**Work instruction**
Wherever the listing has a line with the string "selected", copy that line out.

-------- Entries provided

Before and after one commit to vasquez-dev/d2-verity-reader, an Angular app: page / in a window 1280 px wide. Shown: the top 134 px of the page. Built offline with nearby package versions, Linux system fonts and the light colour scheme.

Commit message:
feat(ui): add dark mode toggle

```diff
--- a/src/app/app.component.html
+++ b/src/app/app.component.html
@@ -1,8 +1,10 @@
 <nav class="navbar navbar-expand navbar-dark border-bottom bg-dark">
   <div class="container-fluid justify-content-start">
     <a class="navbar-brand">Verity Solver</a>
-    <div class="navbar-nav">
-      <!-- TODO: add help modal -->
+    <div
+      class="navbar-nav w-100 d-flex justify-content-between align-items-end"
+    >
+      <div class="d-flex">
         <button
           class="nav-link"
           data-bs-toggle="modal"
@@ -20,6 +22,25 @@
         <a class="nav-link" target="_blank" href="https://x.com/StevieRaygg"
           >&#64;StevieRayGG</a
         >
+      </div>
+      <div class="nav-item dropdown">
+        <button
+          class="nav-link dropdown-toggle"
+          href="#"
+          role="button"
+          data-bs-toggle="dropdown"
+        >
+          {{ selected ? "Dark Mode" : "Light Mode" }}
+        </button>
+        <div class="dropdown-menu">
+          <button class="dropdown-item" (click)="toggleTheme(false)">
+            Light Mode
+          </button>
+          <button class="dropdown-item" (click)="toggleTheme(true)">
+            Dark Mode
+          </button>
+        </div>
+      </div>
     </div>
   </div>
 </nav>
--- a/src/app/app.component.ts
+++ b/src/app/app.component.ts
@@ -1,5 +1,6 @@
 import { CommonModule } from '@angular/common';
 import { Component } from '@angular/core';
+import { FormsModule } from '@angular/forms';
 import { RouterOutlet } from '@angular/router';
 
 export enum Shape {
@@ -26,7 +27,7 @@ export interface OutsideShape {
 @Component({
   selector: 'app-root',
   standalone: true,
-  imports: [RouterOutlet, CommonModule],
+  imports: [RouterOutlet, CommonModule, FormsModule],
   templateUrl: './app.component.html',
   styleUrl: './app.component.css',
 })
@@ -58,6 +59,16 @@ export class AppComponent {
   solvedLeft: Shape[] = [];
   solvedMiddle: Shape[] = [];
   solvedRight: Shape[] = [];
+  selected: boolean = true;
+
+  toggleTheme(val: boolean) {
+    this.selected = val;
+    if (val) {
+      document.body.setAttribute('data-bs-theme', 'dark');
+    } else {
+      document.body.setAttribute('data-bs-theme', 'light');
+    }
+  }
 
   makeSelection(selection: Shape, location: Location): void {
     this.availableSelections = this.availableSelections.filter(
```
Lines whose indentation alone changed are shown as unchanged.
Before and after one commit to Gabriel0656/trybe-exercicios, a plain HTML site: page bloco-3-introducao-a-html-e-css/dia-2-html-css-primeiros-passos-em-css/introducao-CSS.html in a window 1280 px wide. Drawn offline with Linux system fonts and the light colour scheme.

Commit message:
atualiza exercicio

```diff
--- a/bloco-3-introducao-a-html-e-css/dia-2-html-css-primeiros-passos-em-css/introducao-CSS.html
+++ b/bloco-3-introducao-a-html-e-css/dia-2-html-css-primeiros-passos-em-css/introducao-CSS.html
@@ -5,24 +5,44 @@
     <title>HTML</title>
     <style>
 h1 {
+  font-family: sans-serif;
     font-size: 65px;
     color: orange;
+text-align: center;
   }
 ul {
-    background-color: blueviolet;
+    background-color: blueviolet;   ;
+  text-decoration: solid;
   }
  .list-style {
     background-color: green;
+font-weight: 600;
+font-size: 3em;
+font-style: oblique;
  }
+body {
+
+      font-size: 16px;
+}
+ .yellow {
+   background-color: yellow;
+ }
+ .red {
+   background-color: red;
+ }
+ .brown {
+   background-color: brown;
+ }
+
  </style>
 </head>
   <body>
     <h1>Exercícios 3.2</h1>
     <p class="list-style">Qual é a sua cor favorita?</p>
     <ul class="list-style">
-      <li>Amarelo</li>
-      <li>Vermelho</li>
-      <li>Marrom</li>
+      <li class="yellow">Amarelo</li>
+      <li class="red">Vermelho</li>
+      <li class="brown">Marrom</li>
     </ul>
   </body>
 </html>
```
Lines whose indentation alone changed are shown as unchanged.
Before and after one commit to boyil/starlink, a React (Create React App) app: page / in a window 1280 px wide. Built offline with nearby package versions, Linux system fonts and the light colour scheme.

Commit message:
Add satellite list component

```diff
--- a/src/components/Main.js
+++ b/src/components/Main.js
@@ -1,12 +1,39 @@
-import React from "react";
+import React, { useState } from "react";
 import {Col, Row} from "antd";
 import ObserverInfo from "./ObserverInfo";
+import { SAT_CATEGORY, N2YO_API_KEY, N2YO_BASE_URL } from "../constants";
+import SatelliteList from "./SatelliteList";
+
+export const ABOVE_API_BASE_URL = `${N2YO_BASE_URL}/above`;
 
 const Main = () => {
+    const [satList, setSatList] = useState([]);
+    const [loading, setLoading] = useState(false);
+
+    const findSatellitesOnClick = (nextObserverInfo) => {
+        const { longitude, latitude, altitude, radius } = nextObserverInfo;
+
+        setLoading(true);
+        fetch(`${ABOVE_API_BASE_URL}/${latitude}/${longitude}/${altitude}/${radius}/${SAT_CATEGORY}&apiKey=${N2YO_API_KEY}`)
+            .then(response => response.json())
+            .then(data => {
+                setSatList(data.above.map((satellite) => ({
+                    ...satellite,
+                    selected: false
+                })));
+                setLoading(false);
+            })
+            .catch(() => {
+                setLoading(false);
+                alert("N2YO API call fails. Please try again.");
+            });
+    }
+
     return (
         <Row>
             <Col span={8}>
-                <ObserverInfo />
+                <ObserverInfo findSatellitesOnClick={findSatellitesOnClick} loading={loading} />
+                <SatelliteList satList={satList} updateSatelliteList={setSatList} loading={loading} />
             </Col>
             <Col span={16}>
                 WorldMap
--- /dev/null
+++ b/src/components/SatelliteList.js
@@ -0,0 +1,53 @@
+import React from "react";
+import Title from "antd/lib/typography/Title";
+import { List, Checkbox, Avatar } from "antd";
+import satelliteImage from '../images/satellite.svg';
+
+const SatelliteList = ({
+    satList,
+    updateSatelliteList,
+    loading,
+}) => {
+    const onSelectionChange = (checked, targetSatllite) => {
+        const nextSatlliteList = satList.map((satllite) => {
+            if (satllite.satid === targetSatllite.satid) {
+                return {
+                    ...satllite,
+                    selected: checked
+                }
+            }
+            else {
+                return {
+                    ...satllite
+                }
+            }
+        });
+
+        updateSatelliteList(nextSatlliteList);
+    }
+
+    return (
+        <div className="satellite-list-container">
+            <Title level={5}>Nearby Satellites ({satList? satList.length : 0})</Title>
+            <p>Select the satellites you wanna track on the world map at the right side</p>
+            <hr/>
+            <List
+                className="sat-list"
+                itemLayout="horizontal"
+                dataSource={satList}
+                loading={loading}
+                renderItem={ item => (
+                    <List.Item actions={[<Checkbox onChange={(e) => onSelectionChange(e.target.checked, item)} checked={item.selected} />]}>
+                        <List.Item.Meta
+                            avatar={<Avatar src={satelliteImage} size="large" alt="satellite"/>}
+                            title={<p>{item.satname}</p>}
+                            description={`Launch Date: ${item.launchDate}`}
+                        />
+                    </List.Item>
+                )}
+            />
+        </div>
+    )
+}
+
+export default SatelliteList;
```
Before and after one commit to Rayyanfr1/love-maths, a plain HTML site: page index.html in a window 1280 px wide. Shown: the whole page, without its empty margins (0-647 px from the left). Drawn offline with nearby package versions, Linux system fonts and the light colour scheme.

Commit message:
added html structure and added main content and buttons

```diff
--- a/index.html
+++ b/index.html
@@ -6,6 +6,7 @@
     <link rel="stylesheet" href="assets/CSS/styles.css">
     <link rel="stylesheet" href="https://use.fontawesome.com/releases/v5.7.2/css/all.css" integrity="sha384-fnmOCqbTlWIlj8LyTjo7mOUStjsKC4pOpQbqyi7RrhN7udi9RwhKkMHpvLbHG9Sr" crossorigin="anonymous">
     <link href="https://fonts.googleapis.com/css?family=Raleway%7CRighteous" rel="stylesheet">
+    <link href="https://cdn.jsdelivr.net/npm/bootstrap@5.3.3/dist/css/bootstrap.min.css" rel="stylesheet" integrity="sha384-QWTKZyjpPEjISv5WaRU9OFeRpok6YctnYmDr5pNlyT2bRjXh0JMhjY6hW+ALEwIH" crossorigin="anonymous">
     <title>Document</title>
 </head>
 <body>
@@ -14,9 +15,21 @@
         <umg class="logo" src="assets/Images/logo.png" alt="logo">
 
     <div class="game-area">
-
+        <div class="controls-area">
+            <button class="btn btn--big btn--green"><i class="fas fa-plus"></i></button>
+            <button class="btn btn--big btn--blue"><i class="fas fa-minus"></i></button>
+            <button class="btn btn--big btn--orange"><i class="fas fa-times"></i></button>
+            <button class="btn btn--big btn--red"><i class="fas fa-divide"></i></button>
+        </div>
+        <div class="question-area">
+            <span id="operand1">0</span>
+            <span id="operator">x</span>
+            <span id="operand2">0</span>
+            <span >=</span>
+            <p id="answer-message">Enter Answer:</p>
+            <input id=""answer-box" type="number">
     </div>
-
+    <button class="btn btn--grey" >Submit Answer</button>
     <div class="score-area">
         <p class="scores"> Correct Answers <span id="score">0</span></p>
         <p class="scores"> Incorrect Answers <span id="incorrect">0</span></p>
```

----------------

**Problem solution**
+          {{ selected ? "Dark Mode" : "Light Mode" }}
+  selected: boolean = true;
+    this.selected = val;
+                    selected: false
+                    selected: checked
+                    <List.Item actions={[<Checkbox onChange={(e) => onSelectionChange(e.target.checked, item)} checked={item.selected} />]}>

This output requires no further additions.